As the industry buzzes with talk of AAM, McVenes said he sees this as the next inflection point of change in an industry expending a great deal of energy into the topic and garnering political and legislative support.
The discussion began with Harrison describing Zipline’s globally tested, long range fixed wing parachute delivery system, which launches a 55-pound package at a max rate of 56 knots, with a two-hour endurance and recovery via a rarity line, and Zipline’s urban platform, which uses a fixed wing helicopter with droid delivery (flyzipline.com). Corona described Wisk Aero’s Gen 6 aircraft, which he expects to become the first autonomous, certified four passenger air taxi, with a range of 90 miles, a traveling speech of 110-120 knots and a charge time of 15 minutes (wisk.aero).
McVenes asked Sayyed for IATA’s perspective on what these examples of AAM will mean to the aviation ecosystem. She said that IATA was looking at this in two different ways: the flight and passenger journey perspective, and the technological advancement perspective, as the industry will need to think differently about infrastructure and interconnectivity, as well as what will be needed to enable this technology. She stressed looking at this from a global harmonization perspective and a thorough examination of how changes disrupt the whole system, likening it to operating the latest Ferrari on a road full of vintage cars. Do we rethink the road or upgrade and update it, she asked, urging parties to think outside the box and remember that there is a learning curve on both sides.
McVenes directed the discussion through detect and avoid technologies, digital flight rules, the effects of weather, the pace of standards and how to tweak existing standards, additional capabilities panelists see in the future, integration and new players, how to build trust, future infrastructure needs, the FAA’s roadmap forward, and how to seek international coordination.

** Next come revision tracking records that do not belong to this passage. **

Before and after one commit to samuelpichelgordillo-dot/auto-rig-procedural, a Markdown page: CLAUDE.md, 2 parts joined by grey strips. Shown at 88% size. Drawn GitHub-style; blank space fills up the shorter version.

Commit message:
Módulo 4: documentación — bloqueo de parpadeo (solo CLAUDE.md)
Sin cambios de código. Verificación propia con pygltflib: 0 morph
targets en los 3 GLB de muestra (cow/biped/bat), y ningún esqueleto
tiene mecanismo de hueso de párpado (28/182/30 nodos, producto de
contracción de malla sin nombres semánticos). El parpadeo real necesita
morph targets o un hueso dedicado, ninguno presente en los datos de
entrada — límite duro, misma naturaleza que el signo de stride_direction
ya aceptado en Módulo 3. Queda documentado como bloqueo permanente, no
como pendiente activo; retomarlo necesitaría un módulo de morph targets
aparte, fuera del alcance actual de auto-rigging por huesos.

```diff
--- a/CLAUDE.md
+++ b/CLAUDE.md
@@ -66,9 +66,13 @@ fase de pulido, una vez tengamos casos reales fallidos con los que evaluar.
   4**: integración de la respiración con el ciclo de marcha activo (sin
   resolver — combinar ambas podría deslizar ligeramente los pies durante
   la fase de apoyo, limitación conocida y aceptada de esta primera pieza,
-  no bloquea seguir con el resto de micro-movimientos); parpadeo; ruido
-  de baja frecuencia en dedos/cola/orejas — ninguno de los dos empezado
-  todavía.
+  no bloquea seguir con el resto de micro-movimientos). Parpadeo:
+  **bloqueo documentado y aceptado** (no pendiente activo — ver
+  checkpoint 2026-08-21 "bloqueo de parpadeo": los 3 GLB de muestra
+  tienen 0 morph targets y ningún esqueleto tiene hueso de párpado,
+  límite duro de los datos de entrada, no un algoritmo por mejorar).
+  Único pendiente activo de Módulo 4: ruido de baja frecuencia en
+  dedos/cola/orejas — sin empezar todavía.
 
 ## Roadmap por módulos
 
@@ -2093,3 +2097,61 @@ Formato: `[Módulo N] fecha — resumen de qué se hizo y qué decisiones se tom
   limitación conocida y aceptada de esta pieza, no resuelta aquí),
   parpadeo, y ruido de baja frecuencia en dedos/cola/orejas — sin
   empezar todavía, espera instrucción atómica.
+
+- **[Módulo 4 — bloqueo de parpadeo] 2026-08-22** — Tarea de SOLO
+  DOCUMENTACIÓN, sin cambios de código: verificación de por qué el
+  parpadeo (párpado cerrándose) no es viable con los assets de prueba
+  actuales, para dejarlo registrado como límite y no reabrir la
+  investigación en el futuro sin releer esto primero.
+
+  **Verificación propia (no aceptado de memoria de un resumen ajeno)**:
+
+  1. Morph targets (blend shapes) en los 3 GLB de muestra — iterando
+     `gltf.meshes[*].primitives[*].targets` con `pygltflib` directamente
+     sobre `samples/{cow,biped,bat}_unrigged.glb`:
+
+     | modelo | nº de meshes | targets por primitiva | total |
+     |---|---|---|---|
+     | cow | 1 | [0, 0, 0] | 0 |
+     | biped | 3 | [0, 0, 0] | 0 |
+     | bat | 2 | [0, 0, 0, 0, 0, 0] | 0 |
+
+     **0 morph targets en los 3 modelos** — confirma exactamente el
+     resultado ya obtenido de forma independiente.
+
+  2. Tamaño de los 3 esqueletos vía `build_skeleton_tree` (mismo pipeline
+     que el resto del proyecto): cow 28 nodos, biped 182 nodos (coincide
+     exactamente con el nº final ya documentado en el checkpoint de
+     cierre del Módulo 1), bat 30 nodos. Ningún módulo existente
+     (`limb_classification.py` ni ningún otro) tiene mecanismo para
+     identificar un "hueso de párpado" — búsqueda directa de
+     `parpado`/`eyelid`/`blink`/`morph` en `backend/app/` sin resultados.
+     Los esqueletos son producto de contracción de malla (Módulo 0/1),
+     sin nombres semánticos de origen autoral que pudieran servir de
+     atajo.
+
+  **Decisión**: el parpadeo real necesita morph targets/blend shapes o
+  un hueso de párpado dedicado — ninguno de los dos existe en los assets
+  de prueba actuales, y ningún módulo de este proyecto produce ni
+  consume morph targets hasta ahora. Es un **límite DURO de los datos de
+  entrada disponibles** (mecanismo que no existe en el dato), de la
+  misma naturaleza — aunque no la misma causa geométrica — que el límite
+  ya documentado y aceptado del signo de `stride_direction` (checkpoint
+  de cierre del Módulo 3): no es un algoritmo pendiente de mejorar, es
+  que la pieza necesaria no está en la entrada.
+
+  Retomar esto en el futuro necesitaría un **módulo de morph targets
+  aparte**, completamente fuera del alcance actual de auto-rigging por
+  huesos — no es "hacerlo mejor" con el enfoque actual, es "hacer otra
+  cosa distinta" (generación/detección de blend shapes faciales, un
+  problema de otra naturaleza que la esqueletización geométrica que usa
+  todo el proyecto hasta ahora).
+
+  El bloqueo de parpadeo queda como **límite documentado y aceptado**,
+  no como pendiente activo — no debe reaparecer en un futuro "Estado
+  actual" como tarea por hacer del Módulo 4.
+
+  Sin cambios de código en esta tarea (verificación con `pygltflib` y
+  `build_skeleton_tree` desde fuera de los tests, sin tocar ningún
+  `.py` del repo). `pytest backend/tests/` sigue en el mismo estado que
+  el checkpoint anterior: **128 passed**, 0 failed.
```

If you missed this or any webinar, please visit rtca.org/events/virtual-events. RTCA’s next webinar will be July 19. As always, RTCA would like to thank Webinar series Gold Sponsors Collins Aerospace and NATCA.